Using good manners is still a part of our culture. Here are some tips for making conversation using good manners.
Michigan State University Extension frequently fosters communication skills amongst 4-H members and volunteers. Good manners are important elements of communicating effectively. They are important to everyday interactions as well as maintaining a positive work environment.
Using good manners puts others before you and is a sign of respect and courtesy. Etiquette implies polite behavior and can help build relationships with people, whether it is applied in the workplace or at a social gathering. As some work environments move towards more informal work spaces and open space, good manners become more important to building teamwork and positive communications amongst coworkers. Here are some tips to making conversations using good manners:
- Make “please” and “thank you” part of your daily conversation.
- When someone says “thank you,” say “you’re welcome” in response.
- Avoid awkward words such as um, huh, hmm, nah and yeah. Instead, pause and think before speaking.
- Keep your tone of voice pleasant.
- Take care with “friendly put-downs” that actually tend to hurt and are not really funny like you intend, i.e. “shut up” or “so what.”
- Break the ice by asking questions such as, “Where are you from?” or “What are your hobbies?”
- Take turns talking and avoid telling long stories or sharing too many details.
- If you are on a cell phone in a public place, find a quiet place you can continue the conversation or keep your voice down so that the entire area does not have to hear your conversation.

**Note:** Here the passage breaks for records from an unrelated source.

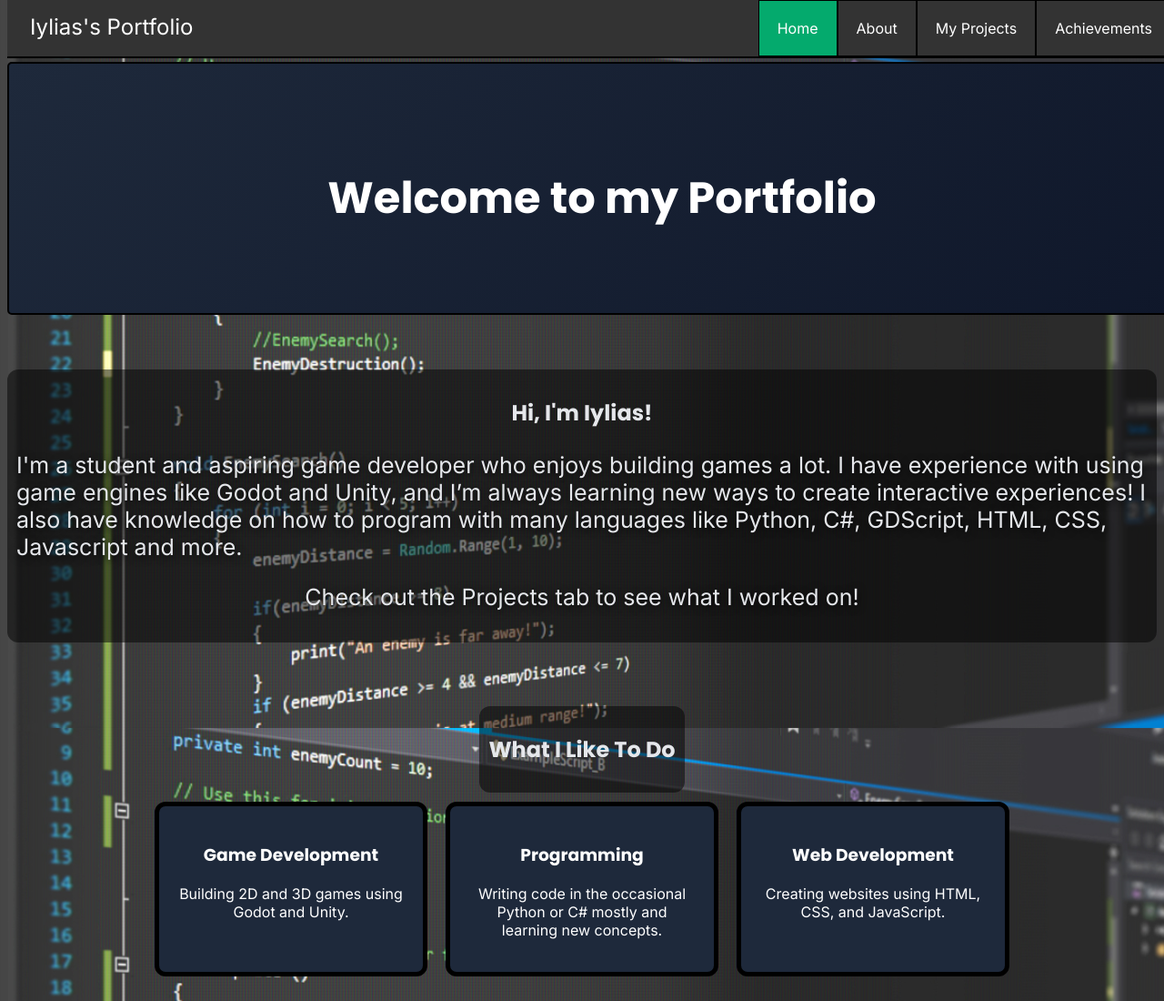
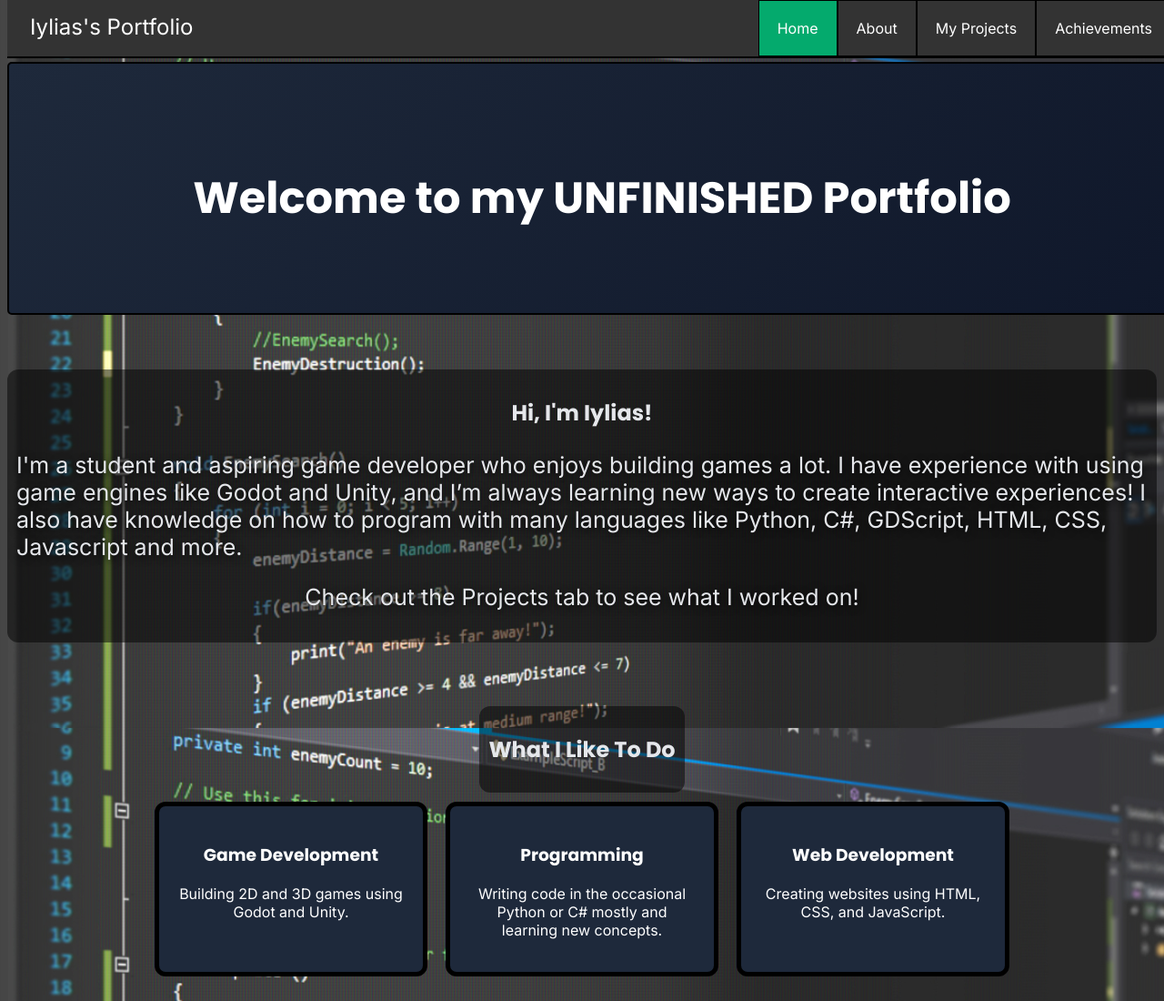
Before and after one commit to JalakanDev/EAE-Portfolio, a plain HTML site: page index.html in a window 1280 px wide. Shown: the top 1100 px of the page at 91% size. Drawn offline with Linux system fonts and the light colour scheme.

Commit message:
Modify header to reflect unfinished portfolio
Updated the portfolio to indicate it is unfinished.

```diff
--- a/index.html
+++ b/index.html
@@ -22,7 +22,7 @@
     </nav>
     <br>
     <header class="intro">
-        <h1>Welcome to my Portfolio</h1>
+        <h1>Welcome to my UNFINISHED Portfolio</h1>
     </header>
 
     <div class="text">
```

- When leaving a message on an answering machine or voice mail, speak clearly; always indicate your name, who you are calling for and why you are calling.
- Be a good listener by nodding your head and making eye contact.
- Comment on what the other person has said.
- Do not interrupt while someone else is talking.
- Depending on the generation you are communicating with, consider not emailing, texting or talking on electronic devices while conversing with someone. For many, this is interpreted as disrespectful.
Putting these tips into practice will enhance new conversations and strengthen relationships with friends and coworkers.
MSU Extension and Michigan 4-H Youth Development help to prepare young people for successful futures. As a result of career exploration and workforce preparation activities, thousands of Michigan youth are better equipped to make important decisions about their professional future, ready to contribute to the workforce and able to take fiscal responsibility in their personal lives.
To learn about the positive impact of Michigan 4-H career preparation, money management, and entrepreneurship programs, read the 2015 Impact Report: “Preparing Michigan Youth for Future Careers and Employment.